Hart is reaching for that dream by working to grow ASNA so it can better address modern nursing challenges. She aims to increase and diversify membership and amplify members’ voices.

“We have a lot of members who have been members a long time. They’re active members, they’re good members, and they do great things. But we need to pull in some of the younger people to help us round out our perspective on what nurses need. We have a lot of educators and a lot of nurse leaders in our membership. We need more people who still work at the bedside.”

Hart understands the stresses and rewards of a bedside nurse. She was one herself not that long ago. In her new role, she’s looking at different ways to decrease the former and increase the latter.

She worked with UAH’s Dr. Karen Frith, dean, College of Nursing, and Dr. Azita Amiri, associate professor, College of Nursing, to develop a mini-proposal with evidence-based solutions to improve working conditions for nurses

Educating healthcare administrators, lawmakers and the general public about the needs of nurses is essential, Hart says.

“We have a seat on the Public Health Committee, but we don’t have any input. It’s a silent seat. We need a seat where we can give the point of view of a nurse. I’m in the process of trying to build some relationships that can get us at the table.”

That’s why Hart is asking nurses to share their stories with ASNA for publication on its social media sites and website. All stories remain anonymous.

“We don’t give their name. If they mention the hospital’s name, we blur that out, too. We want to know what is happening, what nurses are saying. Tell us about your best day ever as a nurse. Tell us about your worst day. Tell us about what plagued you on your last shift.

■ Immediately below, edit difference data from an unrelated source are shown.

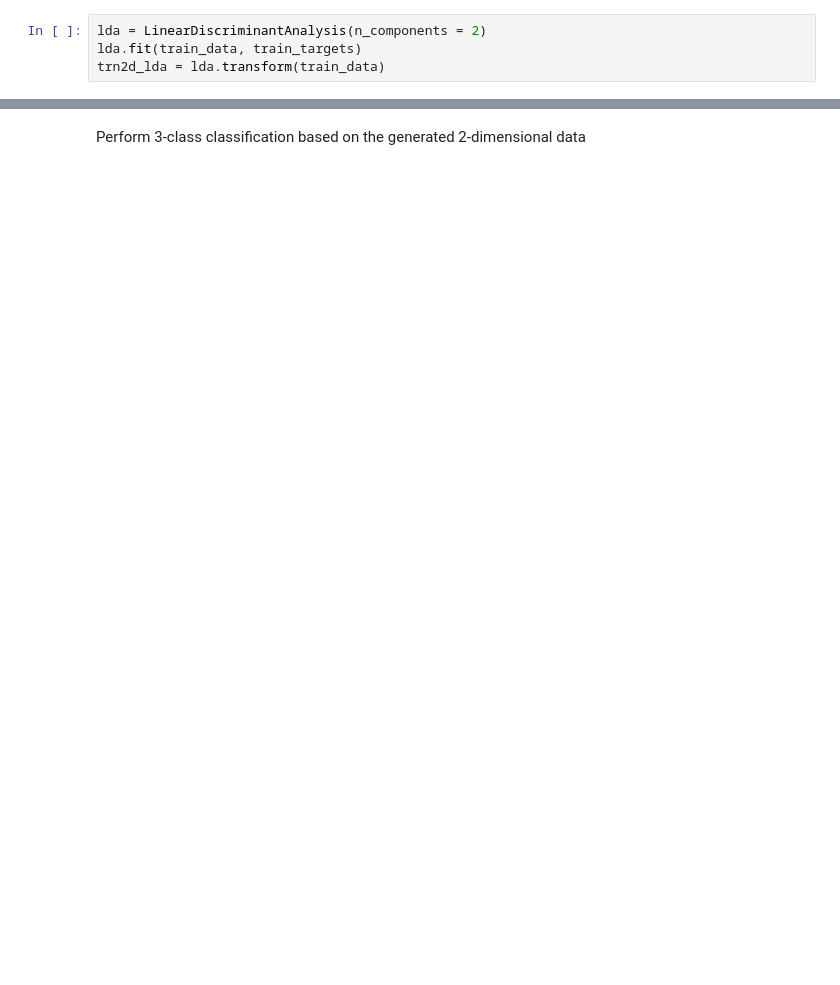
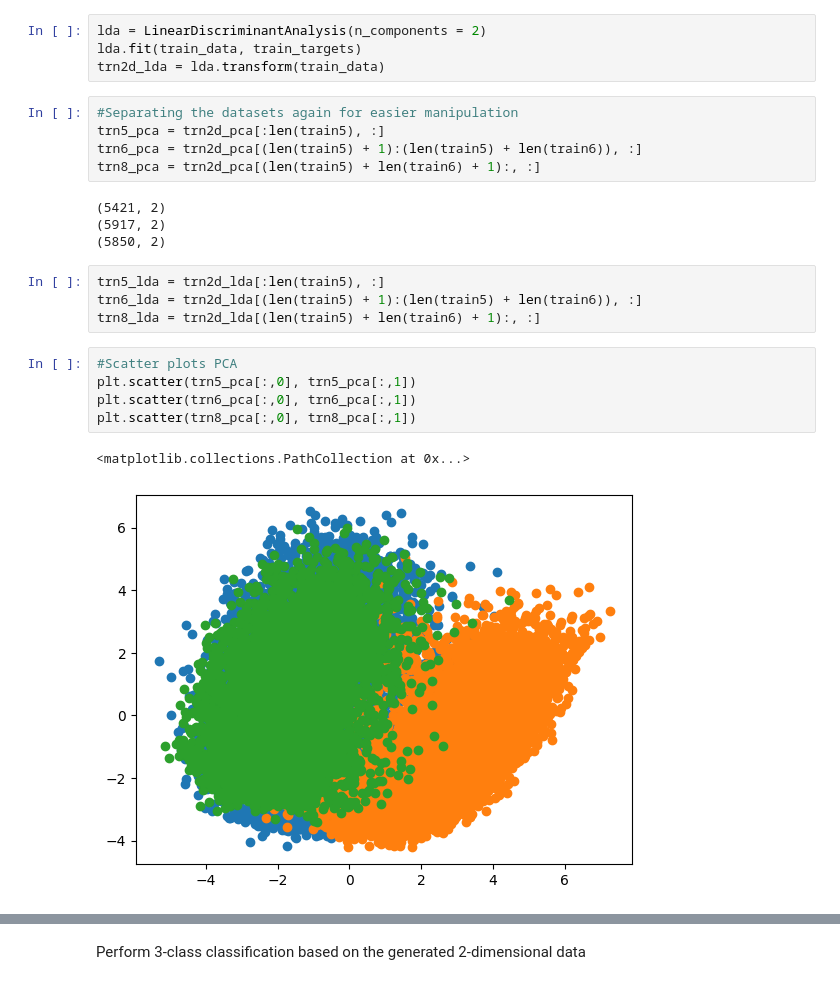
Before and after one commit to vismiroglou/ce7_ml_2023, a Jupyter notebook: Lecture 4/pca.ipynb, the cells around one changed output, grey strips where cells are left out. Drawn from its saved outputs; the diff is of its cells as text; blank space fills up the shorter version.

Commit message:
Added scatterplots

```diff
--- a/Lecture 4/pca.ipynb
+++ b/Lecture 4/pca.ipynb
@@ -42,3 +42,24 @@ trn2d_pca = pca.transform(train_data)
 lda = LinearDiscriminantAnalysis(n_components = 2)
 lda.fit(train_data, train_targets)
 trn2d_lda = lda.transform(train_data)
+# %%
+#Separating the datasets again for easier manipulation
+trn5_pca = trn2d_pca[:len(train5), :]
+trn6_pca = trn2d_pca[(len(train5) + 1):(len(train5) + len(train6)), :]
+trn8_pca = trn2d_pca[(len(train5) + len(train6) + 1):, :]
+# %% [output]
+(5421, 2)
+(5917, 2)
+(5850, 2)
+# %%
+trn5_lda = trn2d_lda[:len(train5), :]
+trn6_lda = trn2d_lda[(len(train5) + 1):(len(train5) + len(train6)), :]
+trn8_lda = trn2d_lda[(len(train5) + len(train6) + 1):, :]
+# %%
+#Scatter plots PCA
+plt.scatter(trn5_pca[:,0], trn5_pca[:,1])
+plt.scatter(trn6_pca[:,0], trn6_pca[:,1])
+plt.scatter(trn8_pca[:,0], trn8_pca[:,1])
+# %% [output]
+<matplotlib.collections.PathCollection at 0x...>
+[figure, added]
```
Also changed, not shown: parts of 4 cells of this notebook.
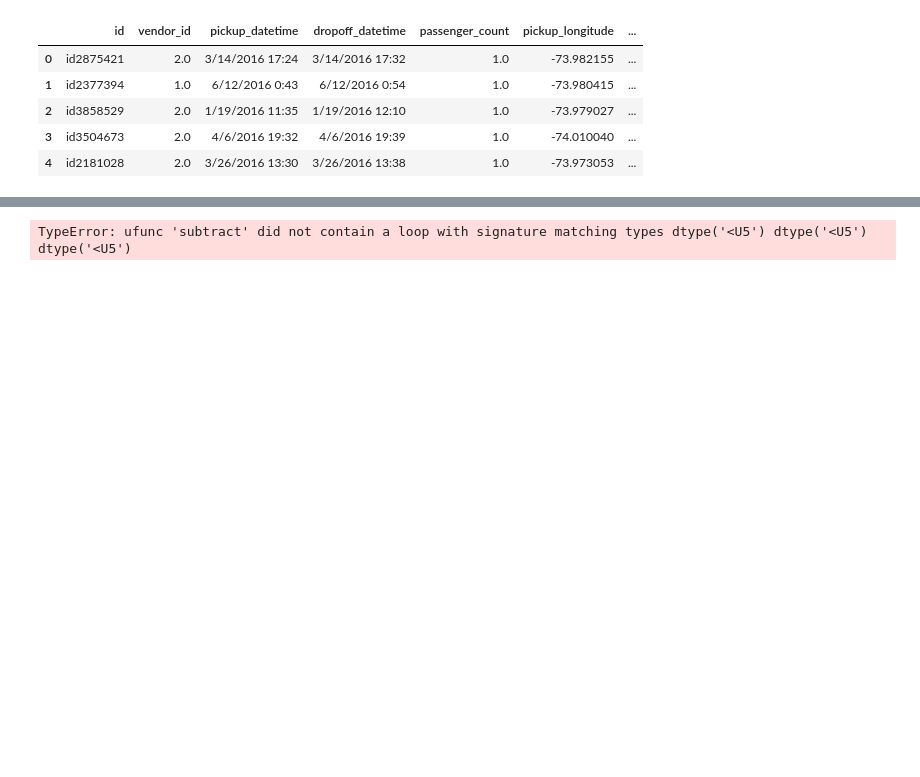
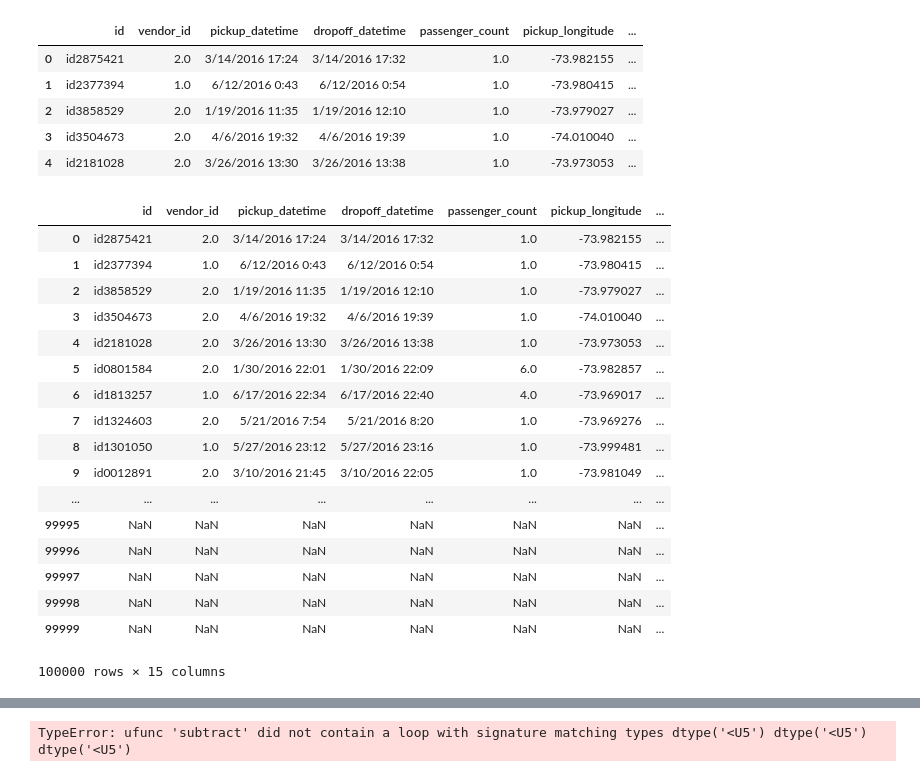
Before and after one commit to AmitChoudhary1392/Project-1_Team6, a Jupyter notebook: main.ipynb, the cells around one changed output, grey strips where cells are left out. Drawn from its saved outputs; the diff is of its cells as text; code cells hidden in the pictures; blank space fills up the shorter version.

```diff
--- a/main.ipynb
+++ b/main.ipynb
@@ -15,3 +16,28 @@ taxi_dataQ2.head()
 | 2 | id3858529 | 2.0 | 1/19/2016 11:35 | 1/19/2016 12:10 | 1.0 | -73.979027 | ... |
 | 3 | id3504673 | 2.0 | 4/6/2016 19:32 | 4/6/2016 19:39 | 1.0 | -74.010040 | ... |
 | 4 | id2181028 | 2.0 | 3/26/2016 13:30 | 3/26/2016 13:38 | 1.0 | -73.973053 | ... |
+# %%
+taxi_dataQ2['Datetime'] =  pd.to_datetime(taxi_dataQ2['pickup_datetime'], format='%m/%d/%Y %H:%M')
+taxi_dataQ2['Hour']= taxi_dataQ2['Datetime'].dt.hour
+taxi_dataQ2['Year']= taxi_dataQ2['Datetime'].dt.year
+taxi_dataQ2['Month']= taxi_dataQ2['Datetime'].dt.month
+taxi_dataQ2
+# %% [output]
+|  | id | vendor_id | pickup_datetime | dropoff_datetime | passenger_count | pickup_longitude | ... |
+| 0 | id2875421 | 2.0 | 3/14/2016 17:24 | 3/14/2016 17:32 | 1.0 | -73.982155 | ... |
+| 1 | id2377394 | 1.0 | 6/12/2016 0:43 | 6/12/2016 0:54 | 1.0 | -73.980415 | ... |
+| 2 | id3858529 | 2.0 | 1/19/2016 11:35 | 1/19/2016 12:10 | 1.0 | -73.979027 | ... |
+| 3 | id3504673 | 2.0 | 4/6/2016 19:32 | 4/6/2016 19:39 | 1.0 | -74.010040 | ... |
+| 4 | id2181028 | 2.0 | 3/26/2016 13:30 | 3/26/2016 13:38 | 1.0 | -73.973053 | ... |
+| 5 | id0801584 | 2.0 | 1/30/2016 22:01 | 1/30/2016 22:09 | 6.0 | -73.982857 | ... |
+| 6 | id1813257 | 1.0 | 6/17/2016 22:34 | 6/17/2016 22:40 | 4.0 | -73.969017 | ... |
+| 7 | id1324603 | 2.0 | 5/21/2016 7:54 | 5/21/2016 8:20 | 1.0 | -73.969276 | ... |
+| 8 | id1301050 | 1.0 | 5/27/2016 23:12 | 5/27/2016 23:16 | 1.0 | -73.999481 | ... |
+| 9 | id0012891 | 2.0 | 3/10/2016 21:45 | 3/10/2016 22:05 | 1.0 | -73.981049 | ... |
+| ... | ... | ... | ... | ... | ... | ... | ... |
+| 99995 | NaN | NaN | NaN | NaN | NaN | NaN | ... |
+| 99996 | NaN | NaN | NaN | NaN | NaN | NaN | ... |
+| 99997 | NaN | NaN | NaN | NaN | NaN | NaN | ... |
+| 99998 | NaN | NaN | NaN | NaN | NaN | NaN | ... |
+| 99999 | NaN | NaN | NaN | NaN | NaN | NaN | ... |
+100000 rows × 15 columns
```
Also changed, not shown: parts of 5 cells of this notebook.
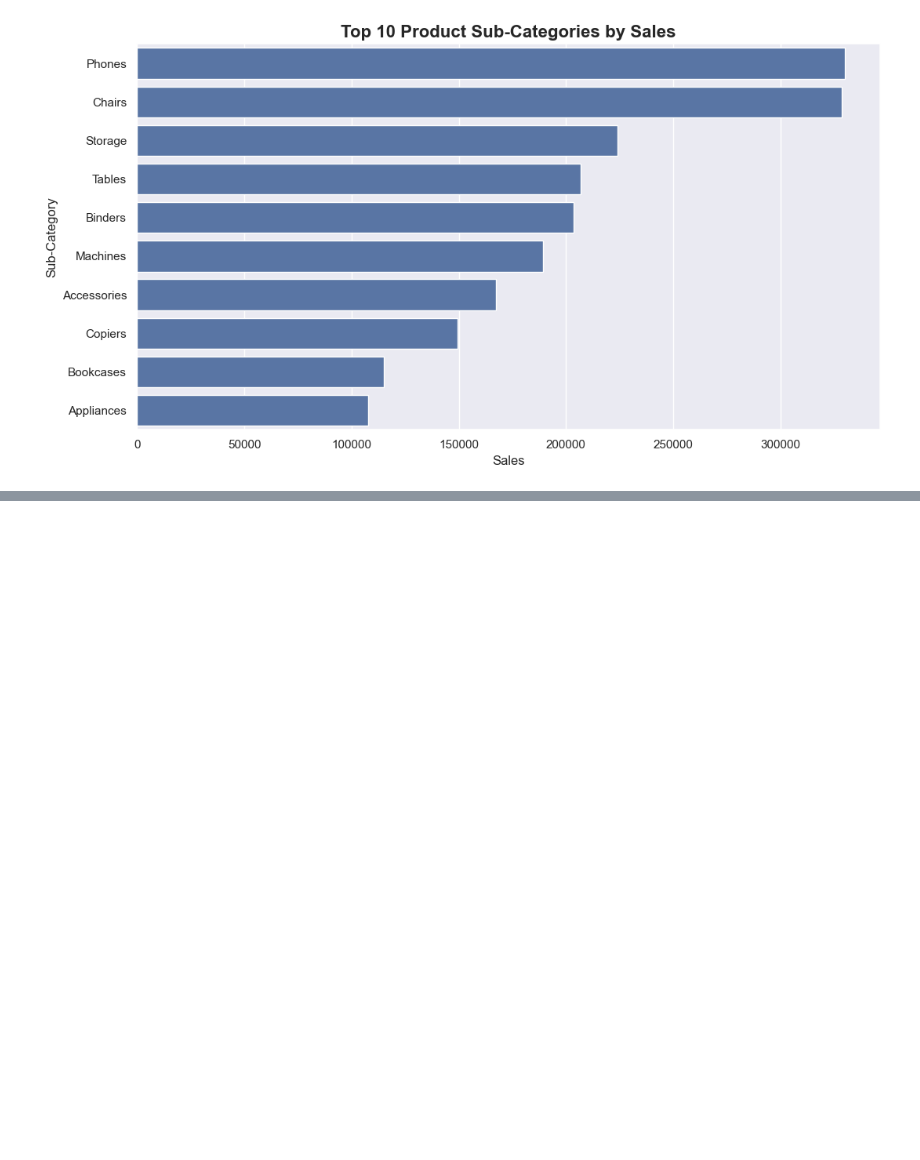
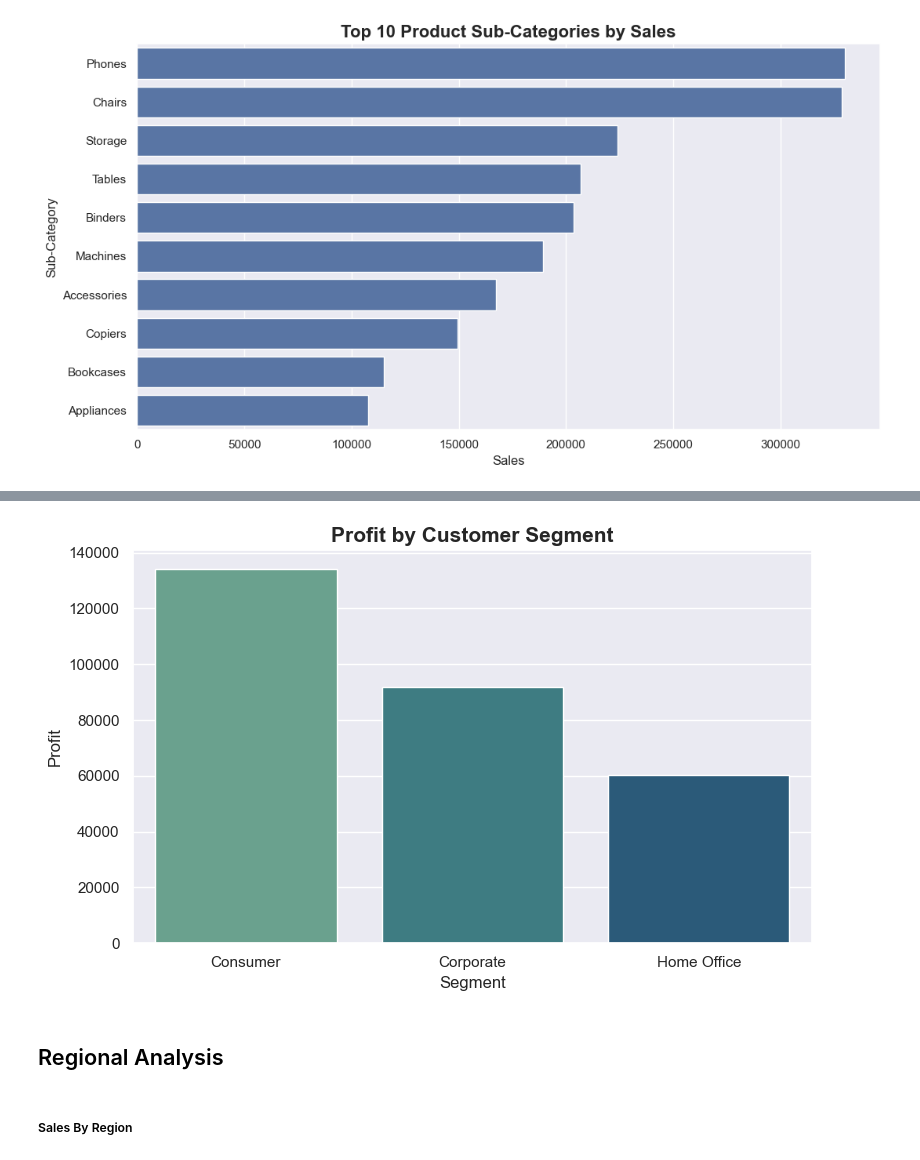
Before and after one commit to PriyaSumbria/ecommerce-sales-analytics-dashboard, a Jupyter notebook: Notebooks/ecommerce_sales_analysis.ipynb, the cells around one changed output, grey strips where cells are left out. Saved outputs shown, nothing was run; the diff lists cells and outputs as text; code cells hidden in the pictures; blank space fills up the shorter version.

```diff
--- a/Notebooks/ecommerce_sales_analysis.ipynb
+++ b/Notebooks/ecommerce_sales_analysis.ipynb
@@ -498,0 +625,33 @@ plt.show()
+# %%
+segment_profit = (
+    df.groupby("Segment")["Profit"]
+      .sum()
+      .sort_values(ascending=False)
+      .reset_index()
+)
+# %%
+#chart
+plt.figure(figsize=(8,5))
+
+sns.barplot(
+    data=segment_profit,
+    x="Segment",
+    y="Profit",
+    hue="Segment",
+    palette="crest",
+    legend=False
+)
+
+plt.title("Profit by Customer Segment", fontsize=15, weight="bold")
+
+plt.tight_layout()
+
+plt.savefig("../images/segment_profit.png", dpi=300)
+
+plt.show()
+# %% [output]
+[figure, added]
+# %% [markdown]
+## Regional Analysis
+# %% [markdown]
+##### Sales By Region
```
Also changed, not shown: parts of 35 cells of this notebook, 10 other files.
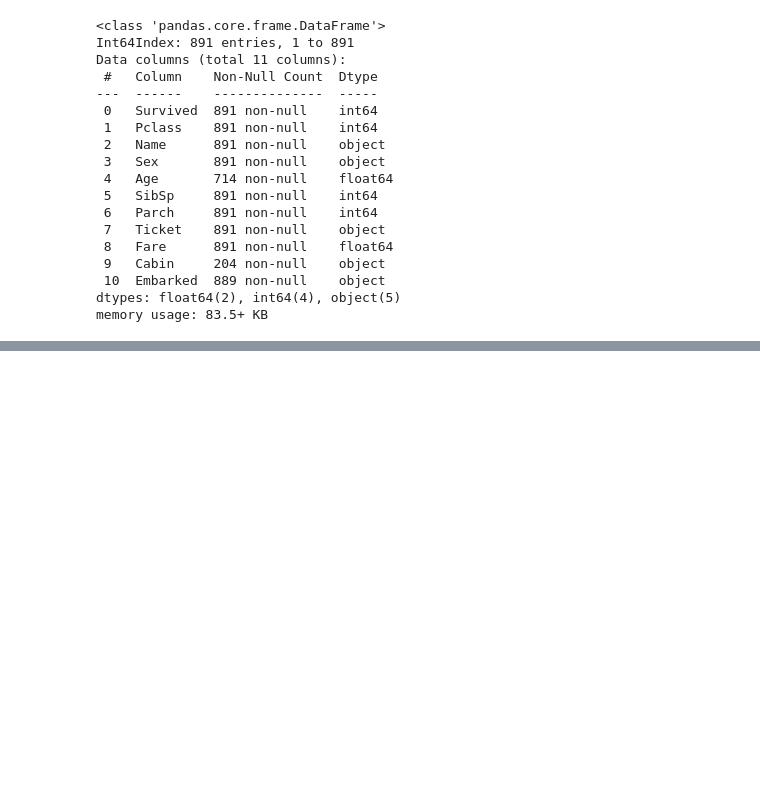
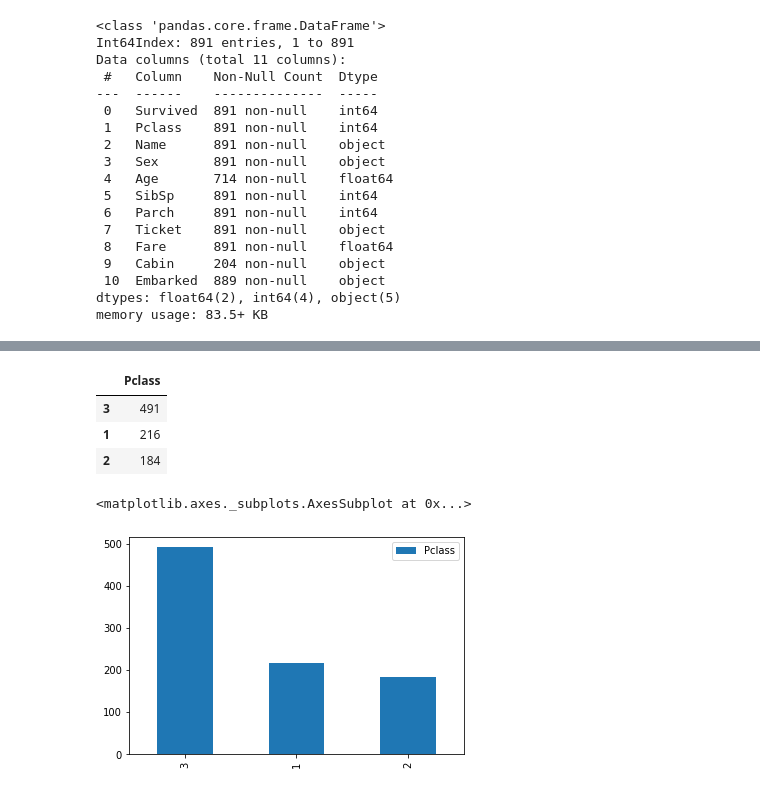
Before and after one commit to diegojeda/Titanic, a Jupyter notebook: Titanic.ipynb, the cells around one changed output, grey strips where cells are left out. Saved outputs shown, nothing was run; the diff lists cells and outputs as text; code cells hidden in the pictures; blank space fills up the shorter version.

```diff
--- a/Titanic.ipynb
+++ b/Titanic.ipynb
@@ -228,0 +253,10 @@ Base.head(50)
+# %%
+pd.DataFrame(Base["Pclass"].value_counts())
+pd.DataFrame(Base["Pclass"].value_counts()).plot.bar()
+# %% [output]
+|  | Pclass |
+| 3 | 491 |
+| 1 | 216 |
+| 2 | 184 |
+<matplotlib.axes._subplots.AxesSubplot at 0x...>
+[figure, added]
```
Also changed, not shown: parts of 31 cells of this notebook.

“We want to know your story because, if we know your story, we can help you better. We can share your story with people who can make changes.”



Kristina Hendrix

Elizabeth Gibisch